Assigned task: Will you output the entries below exactly, skipping every image they contain?

+ + + +

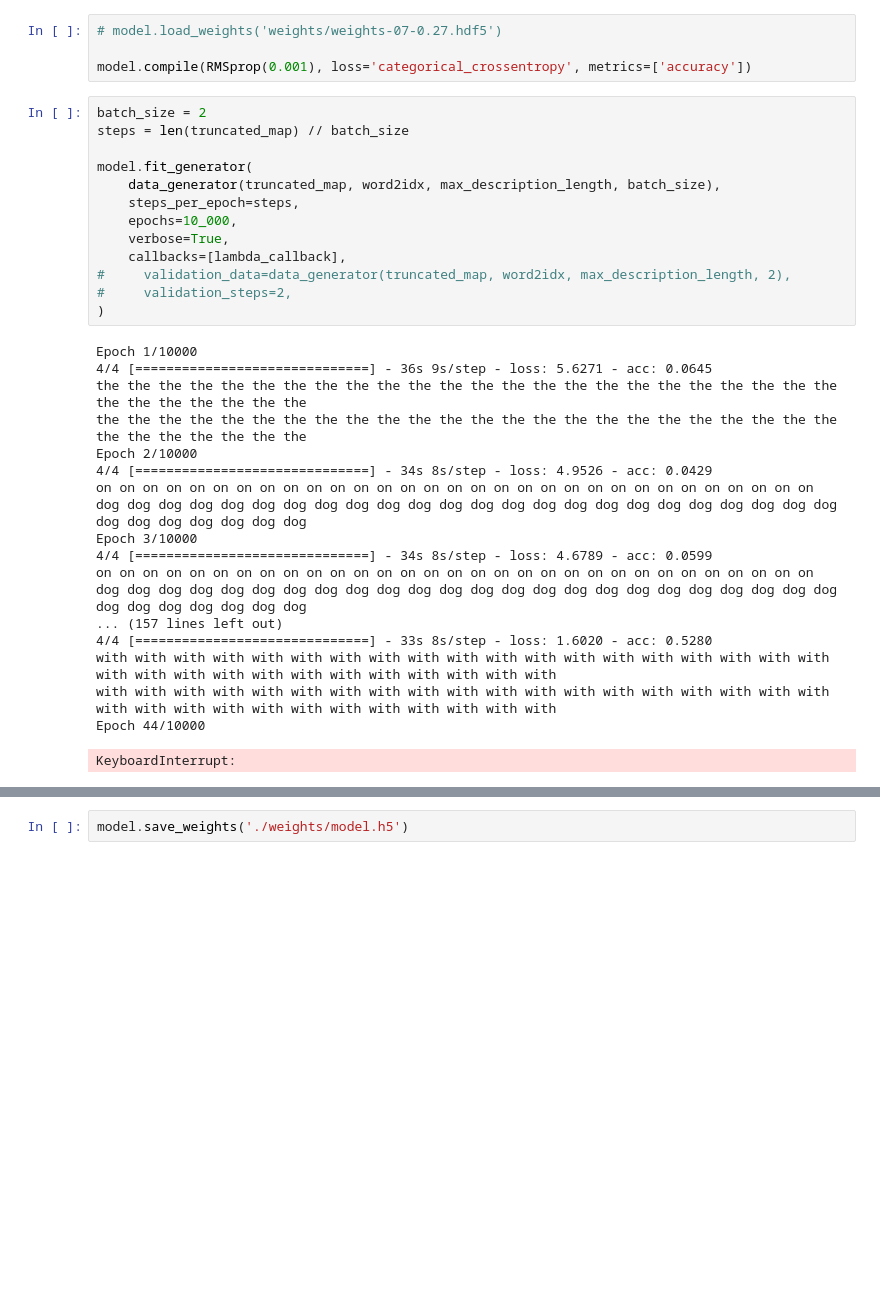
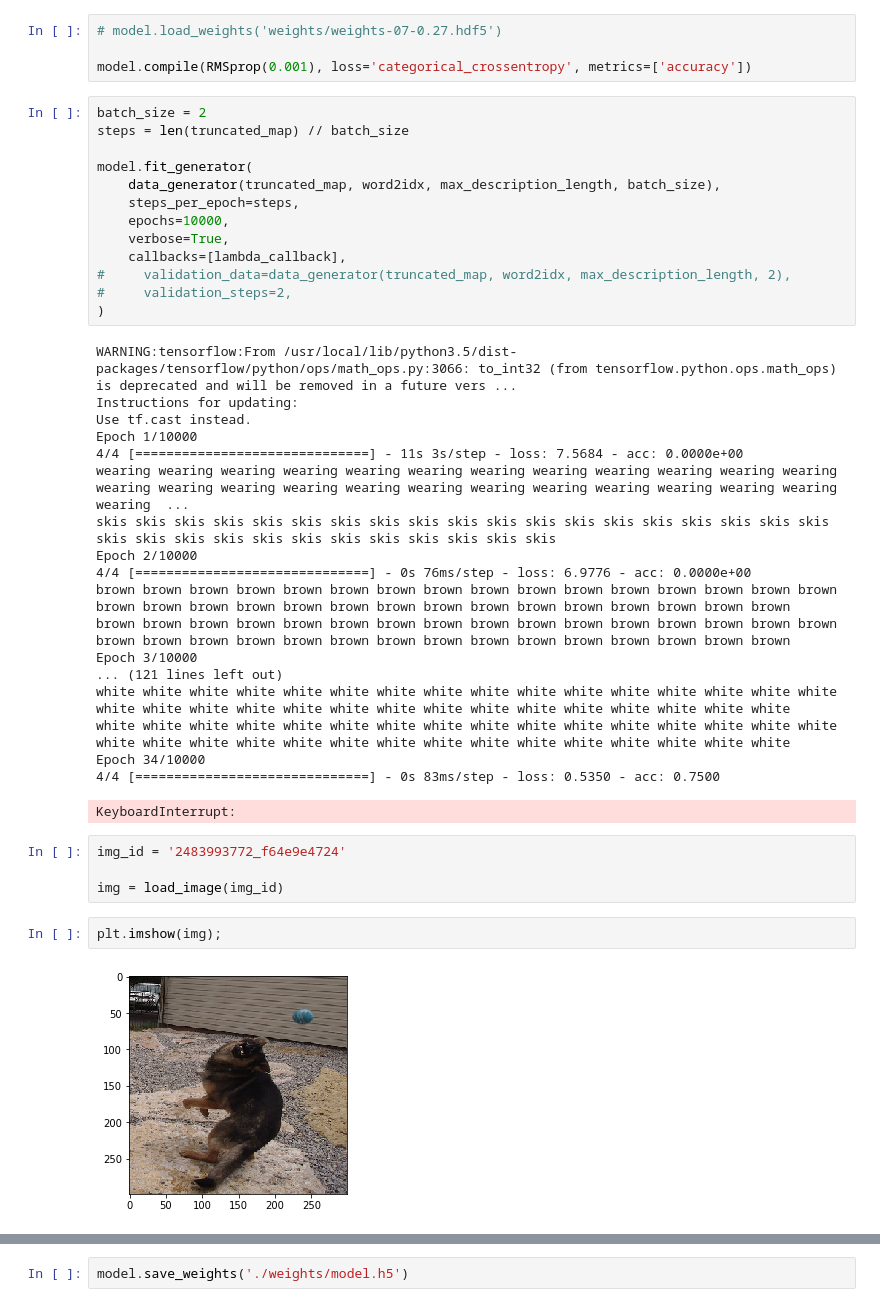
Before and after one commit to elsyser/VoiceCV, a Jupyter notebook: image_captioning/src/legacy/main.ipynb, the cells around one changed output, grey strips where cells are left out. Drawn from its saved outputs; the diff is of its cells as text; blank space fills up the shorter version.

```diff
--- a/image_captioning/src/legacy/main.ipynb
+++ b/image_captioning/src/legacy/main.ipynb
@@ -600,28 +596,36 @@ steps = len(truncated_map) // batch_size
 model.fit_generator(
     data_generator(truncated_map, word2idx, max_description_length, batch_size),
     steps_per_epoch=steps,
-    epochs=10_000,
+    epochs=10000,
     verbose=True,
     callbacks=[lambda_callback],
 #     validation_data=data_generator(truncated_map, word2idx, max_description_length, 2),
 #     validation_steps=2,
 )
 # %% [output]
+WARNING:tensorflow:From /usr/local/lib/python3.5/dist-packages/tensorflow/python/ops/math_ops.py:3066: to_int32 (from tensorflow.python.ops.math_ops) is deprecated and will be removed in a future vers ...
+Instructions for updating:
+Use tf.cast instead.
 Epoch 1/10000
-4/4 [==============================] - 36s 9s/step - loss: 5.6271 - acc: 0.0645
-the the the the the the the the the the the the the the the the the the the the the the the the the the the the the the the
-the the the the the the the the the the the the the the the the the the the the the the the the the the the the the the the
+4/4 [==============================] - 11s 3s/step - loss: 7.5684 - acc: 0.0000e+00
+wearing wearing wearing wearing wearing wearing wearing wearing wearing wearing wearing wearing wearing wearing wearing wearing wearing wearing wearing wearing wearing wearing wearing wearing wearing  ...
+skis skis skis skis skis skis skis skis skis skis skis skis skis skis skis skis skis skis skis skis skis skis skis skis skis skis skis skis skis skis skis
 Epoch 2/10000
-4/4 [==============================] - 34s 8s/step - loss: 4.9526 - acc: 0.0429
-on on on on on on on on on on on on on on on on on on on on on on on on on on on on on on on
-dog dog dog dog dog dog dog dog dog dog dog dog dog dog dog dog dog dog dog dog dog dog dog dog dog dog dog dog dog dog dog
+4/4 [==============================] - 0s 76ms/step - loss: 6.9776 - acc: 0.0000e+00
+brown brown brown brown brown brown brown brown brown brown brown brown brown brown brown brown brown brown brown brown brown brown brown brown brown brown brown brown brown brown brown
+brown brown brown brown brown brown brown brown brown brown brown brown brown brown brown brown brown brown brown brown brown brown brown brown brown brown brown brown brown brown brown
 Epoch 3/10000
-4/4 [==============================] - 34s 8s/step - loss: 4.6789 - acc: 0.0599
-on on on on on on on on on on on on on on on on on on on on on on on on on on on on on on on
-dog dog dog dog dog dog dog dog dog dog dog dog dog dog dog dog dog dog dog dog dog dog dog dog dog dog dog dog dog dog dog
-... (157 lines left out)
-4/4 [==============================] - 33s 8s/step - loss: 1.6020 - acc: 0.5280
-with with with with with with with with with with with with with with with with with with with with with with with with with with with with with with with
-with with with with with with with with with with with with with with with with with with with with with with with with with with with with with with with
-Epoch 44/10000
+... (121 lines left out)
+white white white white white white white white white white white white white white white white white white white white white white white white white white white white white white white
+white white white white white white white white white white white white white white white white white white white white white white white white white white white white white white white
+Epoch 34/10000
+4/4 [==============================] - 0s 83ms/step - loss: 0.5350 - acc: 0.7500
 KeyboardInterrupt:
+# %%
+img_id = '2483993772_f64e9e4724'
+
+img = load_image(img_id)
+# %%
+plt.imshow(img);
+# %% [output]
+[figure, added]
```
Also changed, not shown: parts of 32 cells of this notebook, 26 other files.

+ + + +

The answer:
Before and after one commit to elsyser/VoiceCV, a Jupyter notebook: image_captioning/src/legacy/main.ipynb, the cells around one changed output, grey strips where cells are left out. Drawn from its saved outputs; the diff is of its cells as text; blank space fills up the shorter version.

```diff
--- a/image_captioning/src/legacy/main.ipynb
+++ b/image_captioning/src/legacy/main.ipynb
@@ -600,28 +596,36 @@ steps = len(truncated_map) // batch_size
 model.fit_generator(
     data_generator(truncated_map, word2idx, max_description_length, batch_size),
     steps_per_epoch=steps,
-    epochs=10_000,
+    epochs=10000,
     verbose=True,
     callbacks=[lambda_callback],
 #     validation_data=data_generator(truncated_map, word2idx, max_description_length, 2),
 #     validation_steps=2,
 )
 # %% [output]
+WARNING:tensorflow:From /usr/local/lib/python3.5/dist-packages/tensorflow/python/ops/math_ops.py:3066: to_int32 (from tensorflow.python.ops.math_ops) is deprecated and will be removed in a future vers ...
+Instructions for updating:
+Use tf.cast instead.
 Epoch 1/10000
-4/4 [==============================] - 36s 9s/step - loss: 5.6271 - acc: 0.0645
-the the the the the the the the the the the the the the the the the the the the the the the the the the the the the the the
-the the the the the the the the the the the the the the the the the the the the the the the the the the the the the the the
+4/4 [==============================] - 11s 3s/step - loss: 7.5684 - acc: 0.0000e+00
+wearing wearing wearing wearing wearing wearing wearing wearing wearing wearing wearing wearing wearing wearing wearing wearing wearing wearing wearing wearing wearing wearing wearing wearing wearing  ...
+skis skis skis skis skis skis skis skis skis skis skis skis skis skis skis skis skis skis skis skis skis skis skis skis skis skis skis skis skis skis skis
 Epoch 2/10000
-4/4 [==============================] - 34s 8s/step - loss: 4.9526 - acc: 0.0429
-on on on on on on on on on on on on on on on on on on on on on on on on on on on on on on on
-dog dog dog dog dog dog dog dog dog dog dog dog dog dog dog dog dog dog dog dog dog dog dog dog dog dog dog dog dog dog dog
+4/4 [==============================] - 0s 76ms/step - loss: 6.9776 - acc: 0.0000e+00
+brown brown brown brown brown brown brown brown brown brown brown brown brown brown brown brown brown brown brown brown brown brown brown brown brown brown brown brown brown brown brown
+brown brown brown brown brown brown brown brown brown brown brown brown brown brown brown brown brown brown brown brown brown brown brown brown brown brown brown brown brown brown brown
 Epoch 3/10000
-4/4 [==============================] - 34s 8s/step - loss: 4.6789 - acc: 0.0599
-on on on on on on on on on on on on on on on on on on on on on on on on on on on on on on on
-dog dog dog dog dog dog dog dog dog dog dog dog dog dog dog dog dog dog dog dog dog dog dog dog dog dog dog dog dog dog dog
-... (157 lines left out)
-4/4 [==============================] - 33s 8s/step - loss: 1.6020 - acc: 0.5280
-with with with with with with with with with with with with with with with with with with with with with with with with with with with with with with with
-with with with with with with with with with with with with with with with with with with with with with with with with with with with with with with with
-Epoch 44/10000
+... (121 lines left out)
+white white white white white white white white white white white white white white white white white white white white white white white white white white white white white white white
+white white white white white white white white white white white white white white white white white white white white white white white white white white white white white white white
+Epoch 34/10000
+4/4 [==============================] - 0s 83ms/step - loss: 0.5350 - acc: 0.7500
 KeyboardInterrupt:
+# %%
+img_id = '2483993772_f64e9e4724'
+
+img = load_image(img_id)
+# %%
+plt.imshow(img);
+# %% [output]
+[figure, added]
```
Also changed, not shown: parts of 32 cells of this notebook, 26 other files.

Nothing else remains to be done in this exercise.